The biggest unknown for unmarried couples who wish to adopt comes when you utilize the services of a private or public adoption agency. Historically, adoption agencies have been very selective and disfavored unmarried couples. If you’re hoping to be successful using an agency, you’ll need to meet all your state’s adoption requirements, and you should be prepared to explain why you’re not married and demonstrate that you can provide a stable home for any adopted children.^Back to top
Many states allow couples to request a “second-parent adoption,” which is where one partner legally adopts the other’s biological child. If the couple is legally married, the court refers to the adoption process as stepparent adoption. While stepparent adoption still requires the couple to go through the adoption process, it’s usually less challenging because the court recognizes the legal relationship between the spouses.
Before you can be successful with a stepparent or second-parent adoption, the court must ensure that the following is true:
State law favors biological parents and their parental rights. If the noncustodial parent is involved in the child’s life and doesn’t consent to the adoption, it’s unlikely that the court will approve the adoption.^Back to top
No. Like divorced parents, the law only allows one partner to claim the child per tax year. Most divorce or custody orders address the issue of tax exemptions, and usually, the custodial parent will take the tax credit.
Unmarried partners should consult with a tax attorney to determine who should take the credit. Typically, it will be more financially advantageous for the parent who earns more income to claim the child. Of course, unless there’s a court order that states otherwise, parents can agree to any arrangement they feel is best for their family.^Back to top
If the biological parents are no longer together, but share joint legal custody, then the legal parent has priority over a new spouse or partner to make medical decisions for your child. If you have a good relationship with the other parent, it’s possible that the three of you can work together to ensure you meet your child's needs, but if you disagree, the court favors the opinion of the biological parent over an unrelated parental figure.
Schools generally require that legal parents or guardians must sign permission slips for school events—unrelated individuals usually can't sign off on field trips or other educational activities that require parental consent. However, most schools allow parents to add unrelated family members to the children’s emergency card, which may enable a non parent to pick up the children from school and call to obtain information for the child.^Back to top
Breakups are tough, especially when children are involved. If both parents are legal parents—through birth, paternity, and/or adoption—then both will continue to enjoy equal rights and responsibilities for the children. Typically, the couple can work out a custody, visitation, and child support arrangement without taking legal action. However, if either parent disagrees with the other, the parents will need to file a custody motion with the court.
If one partner is not a legal parent of the child, that partner may not have any parental rights. Ideally, if an unmarried partner wants to remain in the child’s life, both parties will create an agreement that outlines parenting time and other rights and responsibilities for the unrelated parent. However, if the child’s biological parent decides not to honor the agreement, you may need to seek advice from an experienced attorney to determine if there is any other recourse.^Back to top

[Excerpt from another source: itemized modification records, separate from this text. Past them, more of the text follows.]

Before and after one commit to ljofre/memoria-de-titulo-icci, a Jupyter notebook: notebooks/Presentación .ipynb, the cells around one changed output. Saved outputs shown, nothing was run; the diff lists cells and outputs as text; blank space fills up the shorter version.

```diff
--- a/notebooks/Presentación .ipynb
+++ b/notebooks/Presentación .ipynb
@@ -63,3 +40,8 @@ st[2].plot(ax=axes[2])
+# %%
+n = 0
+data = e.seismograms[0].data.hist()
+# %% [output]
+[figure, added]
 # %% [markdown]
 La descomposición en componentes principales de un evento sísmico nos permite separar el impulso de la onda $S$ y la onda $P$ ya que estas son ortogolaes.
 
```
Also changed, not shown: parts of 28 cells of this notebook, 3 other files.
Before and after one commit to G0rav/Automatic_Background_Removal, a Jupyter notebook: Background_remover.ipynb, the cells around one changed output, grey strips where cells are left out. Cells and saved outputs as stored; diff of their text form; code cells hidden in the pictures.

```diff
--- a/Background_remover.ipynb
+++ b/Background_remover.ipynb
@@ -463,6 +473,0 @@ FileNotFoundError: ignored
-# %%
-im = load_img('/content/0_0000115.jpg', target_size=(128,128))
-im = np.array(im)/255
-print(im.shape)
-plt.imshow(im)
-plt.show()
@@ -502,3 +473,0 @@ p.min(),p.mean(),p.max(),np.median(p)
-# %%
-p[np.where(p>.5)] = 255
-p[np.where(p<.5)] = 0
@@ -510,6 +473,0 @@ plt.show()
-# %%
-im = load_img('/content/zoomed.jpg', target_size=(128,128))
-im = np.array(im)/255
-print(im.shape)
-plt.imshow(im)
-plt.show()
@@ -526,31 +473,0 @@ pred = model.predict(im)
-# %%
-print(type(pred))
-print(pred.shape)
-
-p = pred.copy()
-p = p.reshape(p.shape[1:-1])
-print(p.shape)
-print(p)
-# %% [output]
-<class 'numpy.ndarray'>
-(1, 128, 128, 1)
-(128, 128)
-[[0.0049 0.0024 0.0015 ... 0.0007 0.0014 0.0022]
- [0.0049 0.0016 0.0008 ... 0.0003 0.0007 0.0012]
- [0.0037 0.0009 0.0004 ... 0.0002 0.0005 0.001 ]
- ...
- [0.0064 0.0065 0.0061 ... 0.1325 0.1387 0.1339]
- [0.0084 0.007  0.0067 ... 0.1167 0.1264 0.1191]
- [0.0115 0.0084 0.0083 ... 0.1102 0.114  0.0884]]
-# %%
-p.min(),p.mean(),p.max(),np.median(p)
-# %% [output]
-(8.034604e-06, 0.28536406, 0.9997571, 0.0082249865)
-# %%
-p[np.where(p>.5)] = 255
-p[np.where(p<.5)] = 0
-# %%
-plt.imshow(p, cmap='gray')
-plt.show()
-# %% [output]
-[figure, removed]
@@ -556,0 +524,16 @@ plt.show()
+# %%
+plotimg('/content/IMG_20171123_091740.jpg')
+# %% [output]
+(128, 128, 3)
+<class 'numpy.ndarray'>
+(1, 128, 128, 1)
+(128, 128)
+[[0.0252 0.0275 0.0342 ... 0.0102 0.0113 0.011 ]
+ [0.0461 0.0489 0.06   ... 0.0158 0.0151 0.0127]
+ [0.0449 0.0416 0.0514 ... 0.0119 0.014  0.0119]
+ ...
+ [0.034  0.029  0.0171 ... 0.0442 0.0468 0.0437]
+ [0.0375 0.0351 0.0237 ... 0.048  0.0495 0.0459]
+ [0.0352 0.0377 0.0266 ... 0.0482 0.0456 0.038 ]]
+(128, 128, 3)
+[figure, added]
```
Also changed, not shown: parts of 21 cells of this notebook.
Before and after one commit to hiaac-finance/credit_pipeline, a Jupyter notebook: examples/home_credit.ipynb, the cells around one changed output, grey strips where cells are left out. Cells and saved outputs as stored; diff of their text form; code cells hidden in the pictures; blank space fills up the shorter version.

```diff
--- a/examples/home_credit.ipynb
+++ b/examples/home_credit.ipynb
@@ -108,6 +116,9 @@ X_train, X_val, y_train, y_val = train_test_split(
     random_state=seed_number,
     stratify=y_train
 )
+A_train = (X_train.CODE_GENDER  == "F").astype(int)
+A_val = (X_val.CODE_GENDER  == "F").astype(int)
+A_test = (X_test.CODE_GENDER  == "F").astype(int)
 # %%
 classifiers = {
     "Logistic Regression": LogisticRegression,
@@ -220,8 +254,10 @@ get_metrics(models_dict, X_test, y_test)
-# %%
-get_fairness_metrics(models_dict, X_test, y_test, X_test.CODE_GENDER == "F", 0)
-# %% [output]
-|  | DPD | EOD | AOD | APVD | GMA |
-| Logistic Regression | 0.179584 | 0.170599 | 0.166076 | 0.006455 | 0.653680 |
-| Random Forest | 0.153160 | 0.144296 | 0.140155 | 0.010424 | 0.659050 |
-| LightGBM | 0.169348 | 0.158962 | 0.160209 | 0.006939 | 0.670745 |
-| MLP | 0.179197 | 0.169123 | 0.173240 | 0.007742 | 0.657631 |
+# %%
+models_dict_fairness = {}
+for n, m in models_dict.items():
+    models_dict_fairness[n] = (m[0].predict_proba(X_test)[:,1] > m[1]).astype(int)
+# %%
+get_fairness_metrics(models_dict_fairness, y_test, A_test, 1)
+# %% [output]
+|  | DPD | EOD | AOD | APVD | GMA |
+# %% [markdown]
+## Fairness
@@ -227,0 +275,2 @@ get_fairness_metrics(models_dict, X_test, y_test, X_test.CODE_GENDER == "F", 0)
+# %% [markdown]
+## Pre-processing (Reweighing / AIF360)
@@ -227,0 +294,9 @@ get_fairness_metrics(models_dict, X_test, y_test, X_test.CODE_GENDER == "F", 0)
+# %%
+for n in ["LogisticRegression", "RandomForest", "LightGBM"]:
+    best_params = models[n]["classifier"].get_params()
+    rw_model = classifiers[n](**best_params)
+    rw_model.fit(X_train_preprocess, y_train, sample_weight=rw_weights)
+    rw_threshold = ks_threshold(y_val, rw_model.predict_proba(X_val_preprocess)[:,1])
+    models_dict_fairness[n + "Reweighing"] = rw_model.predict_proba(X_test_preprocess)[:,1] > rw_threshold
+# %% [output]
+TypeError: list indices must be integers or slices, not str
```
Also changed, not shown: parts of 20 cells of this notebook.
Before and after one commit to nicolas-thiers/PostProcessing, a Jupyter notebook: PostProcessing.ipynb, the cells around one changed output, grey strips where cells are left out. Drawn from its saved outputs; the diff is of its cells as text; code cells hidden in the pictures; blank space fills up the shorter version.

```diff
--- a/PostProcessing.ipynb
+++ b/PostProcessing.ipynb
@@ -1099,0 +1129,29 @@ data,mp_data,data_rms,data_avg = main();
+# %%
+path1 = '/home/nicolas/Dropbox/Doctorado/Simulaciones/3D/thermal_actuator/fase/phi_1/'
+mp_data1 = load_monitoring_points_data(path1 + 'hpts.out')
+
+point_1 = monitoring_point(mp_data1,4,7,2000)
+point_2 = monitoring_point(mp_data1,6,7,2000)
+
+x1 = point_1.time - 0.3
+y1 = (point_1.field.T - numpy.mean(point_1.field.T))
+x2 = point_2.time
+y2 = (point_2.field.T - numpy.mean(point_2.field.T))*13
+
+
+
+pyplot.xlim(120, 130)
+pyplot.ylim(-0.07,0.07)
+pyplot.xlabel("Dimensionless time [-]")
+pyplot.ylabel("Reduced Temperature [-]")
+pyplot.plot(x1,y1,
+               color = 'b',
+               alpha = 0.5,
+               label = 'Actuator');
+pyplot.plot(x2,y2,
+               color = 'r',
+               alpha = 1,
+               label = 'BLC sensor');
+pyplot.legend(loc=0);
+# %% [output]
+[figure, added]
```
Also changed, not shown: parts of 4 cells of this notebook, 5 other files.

The most effective way to ensure that both parents are recognized as legal parents is to add each parent to the child’s birth records. You can add both parent’s names to the birth certificate at the time of birth or by contacting your local Department of Vital Statistics.
It’s important to understand that the law only permits the legal parents to be on the birth certificate. Most states require unmarried fathers to confirm paternity by signing an affidavit or acknowledgment of paternity. Typically, once you sign this document, the court will use it as a verification of paternity, so don’t sign it if you’re unsure that you’re the biological father.
If you’re in a same-sex relationship and unmarried, the requirements for becoming a legal parent may be a little more complicated. If you’re unsure of what steps to take, you can find more information in Nolo’s book: A Legal Guide for Lesbian and Gay Couples.^Back to top